++++ Data supplied
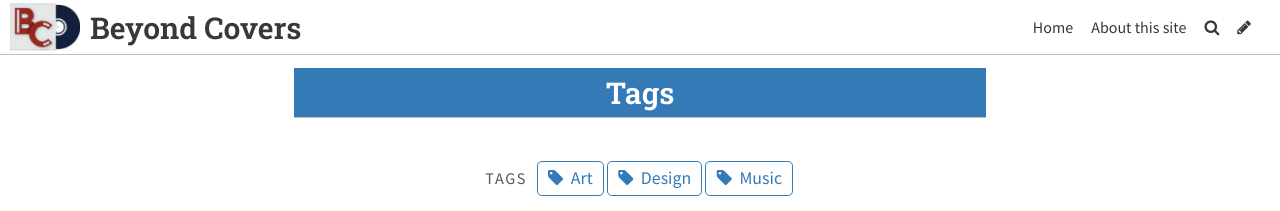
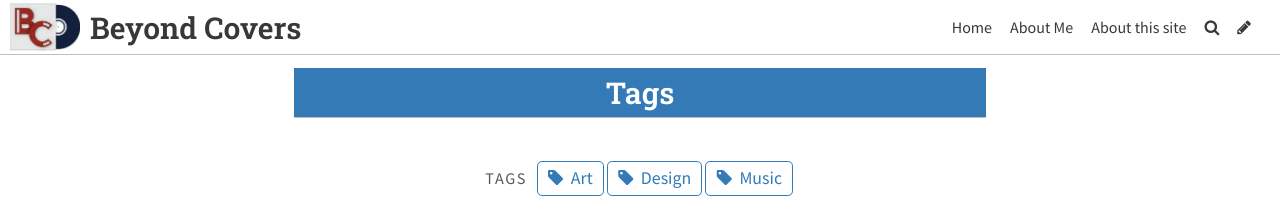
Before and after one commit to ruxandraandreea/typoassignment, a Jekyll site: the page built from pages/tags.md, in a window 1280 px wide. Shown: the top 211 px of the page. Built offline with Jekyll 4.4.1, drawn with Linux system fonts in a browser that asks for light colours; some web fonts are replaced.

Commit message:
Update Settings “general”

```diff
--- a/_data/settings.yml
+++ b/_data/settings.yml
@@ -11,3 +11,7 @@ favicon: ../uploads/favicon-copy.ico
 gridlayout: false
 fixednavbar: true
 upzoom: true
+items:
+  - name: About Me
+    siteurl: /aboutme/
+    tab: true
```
++++++++
# [Problem statement]
With the pictures removed, return the data above word for word.

# [Worked solution]
Before and after one commit to ruxandraandreea/typoassignment, a Jekyll site: the page built from pages/tags.md, in a window 1280 px wide. Shown: the top 211 px of the page. Built offline with Jekyll 4.4.1, drawn with Linux system fonts in a browser that asks for light colours; some web fonts are replaced.

Commit message:
Update Settings “general”

```diff
--- a/_data/settings.yml
+++ b/_data/settings.yml
@@ -11,3 +11,7 @@ favicon: ../uploads/favicon-copy.ico
 gridlayout: false
 fixednavbar: true
 upzoom: true
+items:
+  - name: About Me
+    siteurl: /aboutme/
+    tab: true
```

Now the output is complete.